Reminiscent of Rachel Carson's "Silent Spring", it is clear our careless choices are destroying nature, beauty and health. There is still opportunity to fulfill dreams and vision in the future to benefit all humanity.
In a chapter called the Seed Story, the author explains the evolution of her novella over a period of more than ten years.
The second half of the book is perhaps the most impressive. Visionaries who have read this book share their modern-day lifework which harnesses the principles of the story.
The prose is offered, for the most part, without punctuation. This was new to me but my mind's eye adapted quickly to frame sentences. It was as easy as listening to a conversation with no thought to placement of the comma or period.
This book was a genuine inspiration, so filled with exciting ideas, I will re-read it many times.
Another positive point is I liked the lyrical voice especially the varying tempo. Birgitte writes scenes with exact phasing. The phasing is consistent with the frantic pace of the NYC lifestyle, while the slower, melodic tone is consistent with the pensive, reflective, and sensory energy of the South American scenes.
Second positive is the Story Seed section. While I clearly discerned the purpose of The Visionary before reading this section, I appreciated the story more as I read Birgitte's twelve-year investment of thorough research and writing she made into The Visionary. After reading this section, I did re-read earlier sections and appreciated the book more. I recommend you reading this section after you've finished reading the actual story.

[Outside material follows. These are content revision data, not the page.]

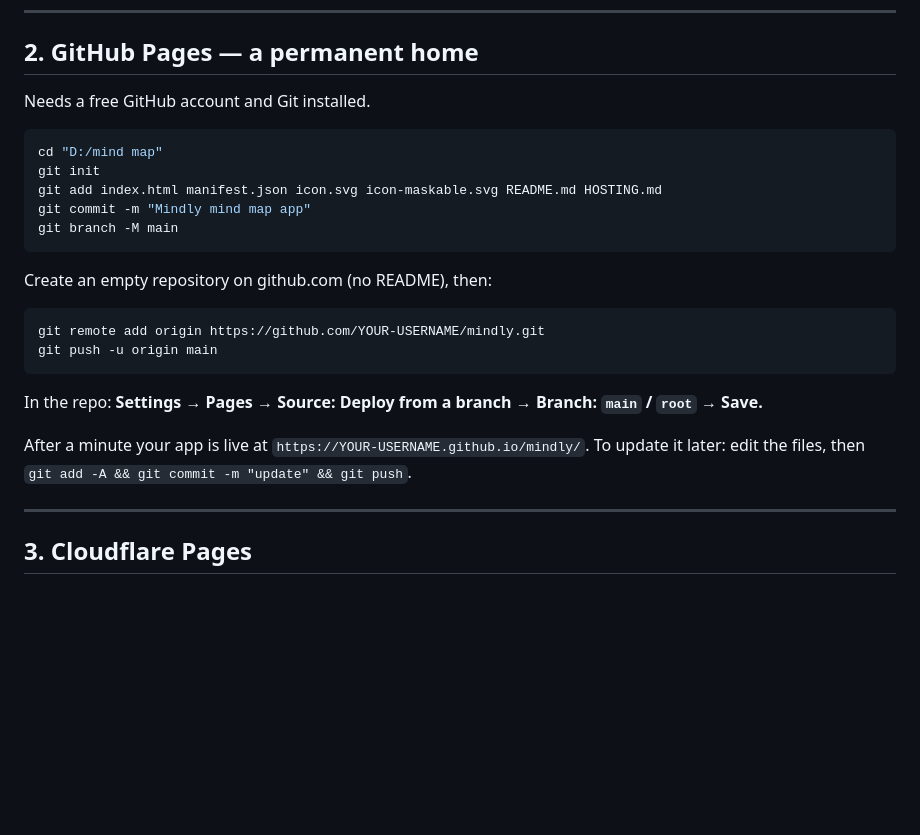
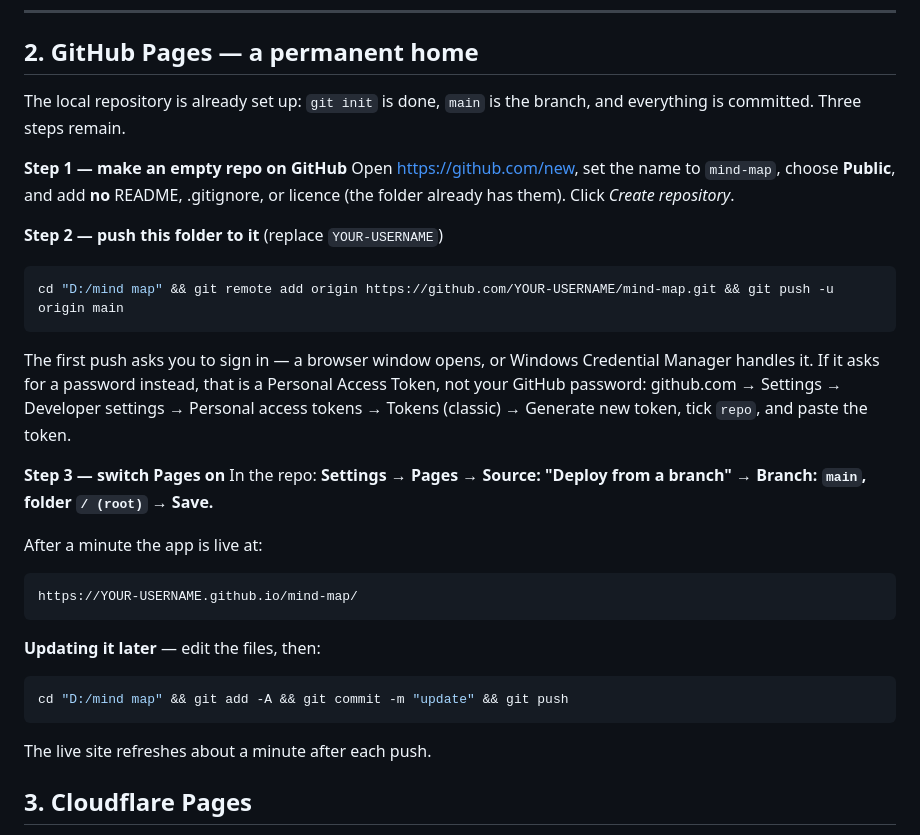
Before and after one commit to sunreet1999-afk/mind-map, a Markdown page: HOSTING.md, the part around the change. GitHub-like rendering; blank space fills up the shorter version.

Commit message:
Update hosting guide with the exact GitHub Pages steps
Co-Authored-By: Claude Opus 5 <noreply@anthropic.com>

````diff
--- a/HOSTING.md
+++ b/HOSTING.md
@@ -28,29 +28,42 @@ To update later, drag the folder again.
 
 ## 2. GitHub Pages — a permanent home
 
-Needs a free GitHub account and Git installed.
+The local repository is already set up: `git init` is done, `main` is the branch, and
+everything is committed. Three steps remain.
+
+**Step 1 — make an empty repo on GitHub**
+Open https://github.com/new, set the name to `mind-map`, choose **Public**, and add
+**no** README, .gitignore, or licence (the folder already has them). Click
+*Create repository*.
+
+**Step 2 — push this folder to it** (replace `YOUR-USERNAME`)
 
 ```bash
-cd "D:/mind map"
-git init
-git add index.html manifest.json icon.svg icon-maskable.svg README.md HOSTING.md
-git commit -m "Mindly mind map app"
-git branch -M main
+cd "D:/mind map" && git remote add origin https://github.com/YOUR-USERNAME/mind-map.git && git push -u origin main
 ```
 
-Create an empty repository on github.com (no README), then:
+The first push asks you to sign in — a browser window opens, or Windows Credential
+Manager handles it. If it asks for a password instead, that is a Personal Access Token,
+not your GitHub password: github.com → Settings → Developer settings → Personal access
+tokens → Tokens (classic) → Generate new token, tick `repo`, and paste the token.
+
+**Step 3 — switch Pages on**
+In the repo: **Settings → Pages → Source: "Deploy from a branch" → Branch: `main`,
+folder `/ (root)` → Save.**
+
+After a minute the app is live at:
+
+```
+https://YOUR-USERNAME.github.io/mind-map/
+```
+
+**Updating it later** — edit the files, then:
 
 ```bash
-git remote add origin https://github.com/YOUR-USERNAME/mindly.git
-git push -u origin main
+cd "D:/mind map" && git add -A && git commit -m "update" && git push
 ```
 
-In the repo: **Settings → Pages → Source: Deploy from a branch → Branch: `main` / `root` → Save.**
-
-After a minute your app is live at `https://YOUR-USERNAME.github.io/mindly/`.
-To update it later: edit the files, then `git add -A && git commit -m "update" && git push`.
-
----
+The live site refreshes about a minute after each push.
 
 ## 3. Cloudflare Pages
 
````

I also enjoyed reading the stories from various visionaries placed toward the end of the book. I was moved by the passion these people have for their work that ranged across the spectrum from issues such as environmental activism, poverty alleviation, child advocacy, and women's rights.
The negative was fighting through the thesaurus-style that slowed me down as if I was constantly driving over speed bumps. I could handle the lack of punctuation if I didn't have to read so many synonyms -- they didn't help paint the picture any clearer. If you fight through this style of writing, then you will be rewarded with a well-presented gift about life, love, and purpose.
Overall, I recommend this story if you like reading something written out-of-the-box especially if you're a fan of the stream of conscious style. And you might be a fan of this book if you have an passion for social justice, living life authentically, and making your life count -- this story will probably resonate with the cry of your heart.
NOTE: I was able to read this story for free through Story Cartel in exchange for a review.
The cover is enchanting, beautiful, artistic, and somewhat literary - I thought it will be a deep look into the things surrounding us. And yes, when I started reading, the author described the five senses of the main character.
But the paragraphs are just way too long and sentences too dense. I do not know if it is style, but the missing commas and periods are irritating.
Yes, the perspectives and description are very nice and provoking, but all the 'style' make this an extremely hard read. If you are patient enough to work the sentences out, you will find this a meaningful read.
But I simply could not grasp it because of the style it was written in.